**Requirement:**
Search the records below for the string "text" and copy each line where it turns up.

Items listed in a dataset
------------------------------------------------------------

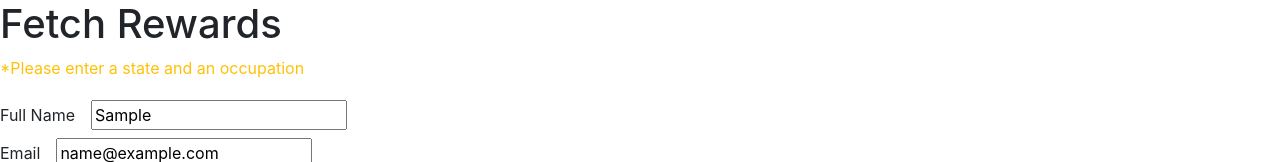
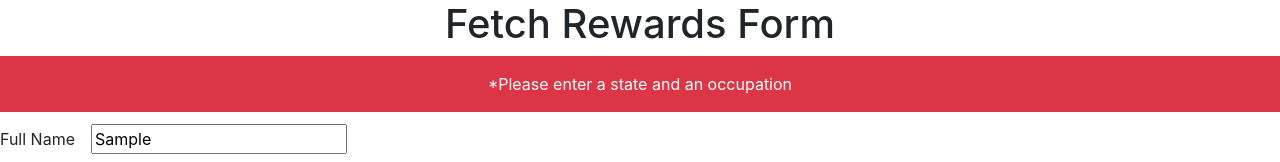
Before and after one commit to ah-james/fetch-rewards-take-home, a React (Create React App) app: page / in a window 1280 px wide. Both pictures are taken after typing "Sample", "name@example.com", "Sample123" into the empty fields and a click on the input 39 px from the left and 273 px from the top of the page. Shown: the top 162 px of the page. Built offline with nearby package versions, Linux system fonts and the light colour scheme; no server answers.

Commit message:
Small Changes

```diff
--- a/src/actions/appActions.js
+++ b/src/actions/appActions.js
@@ -18,8 +18,7 @@
     }
 }
 
-export const addData = (name, email, password, occupation, state) => {
-    return async dispatch => {
+export const addData = async (name, email, password, occupation, state) => {
     try {
         let response = await fetch('https://frontend-take-home.fetchrewards.com/form', {
             method: 'POST',
@@ -29,7 +28,7 @@
 
         if (response.ok) {
             // give alert on page that the form was submitted successfully
-                toast.success('Your form submitted correctly!')
+            toast.success('Your form submitted successfully!')
         } else {
             throw new Error('Something Went Wrong!')
         }
@@ -38,4 +37,3 @@
         throw error
     }
 }
-}
--- a/src/components/UserForm.js
+++ b/src/components/UserForm.js
@@ -61,7 +61,7 @@
 
     return(
         <div>
-            <p class="text-warning">{errors}</p>
+            {errors ? <p class="text-center p-3 mb-2 bg-danger text-white">{errors}</p> : null}
             <form onSubmit={handleSubmit}>
                 <div class="row g-3 align-items-center">
                     <div class="col-auto">
@@ -112,7 +112,7 @@
                     </div>
                 </div>
                 <input type="submit" class="btn btn-primary"/>
-                <ToastContainer position="top-center" autoClose={5000} hideProgressBar={false} newestOnTop={false} closeOnClick rtl={false} pauseOnFocusLoss draggable pauseOnHover/>
+                <ToastContainer position="top-center" autoClose={5000} hideProgressBar={false} newestOnTop={false} closeOnClick rtl={false} pauseOnFocusLoss draggable pauseOnHover />
             </form>
         </div>
     )
--- a/src/containers/FormContainer.js
+++ b/src/containers/FormContainer.js
@@ -25,7 +25,7 @@
 
     return (
         <div>
-            <h1>Fetch Rewards</h1>
+            <h1 class="text-center">Fetch Rewards Form</h1>
             <UserForm occupationsList={occupationsList} statesList={statesList} />
         </div>
     );
```
Also changed, not shown: package.json (line endings or trailing spaces), src/App.js (line endings or trailing spaces), src/index.js (line endings or trailing spaces), src/reducers/appReducer.js (line endings or trailing spaces), 1 other file (tests, documents, lock files or other folders). Lines whose indentation alone changed are shown as unchanged.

------------------------------------------------------------

**Solution:**
-            <p class="text-warning">{errors}</p>
+            {errors ? <p class="text-center p-3 mb-2 bg-danger text-white">{errors}</p> : null}
+            <h1 class="text-center">Fetch Rewards Form</h1>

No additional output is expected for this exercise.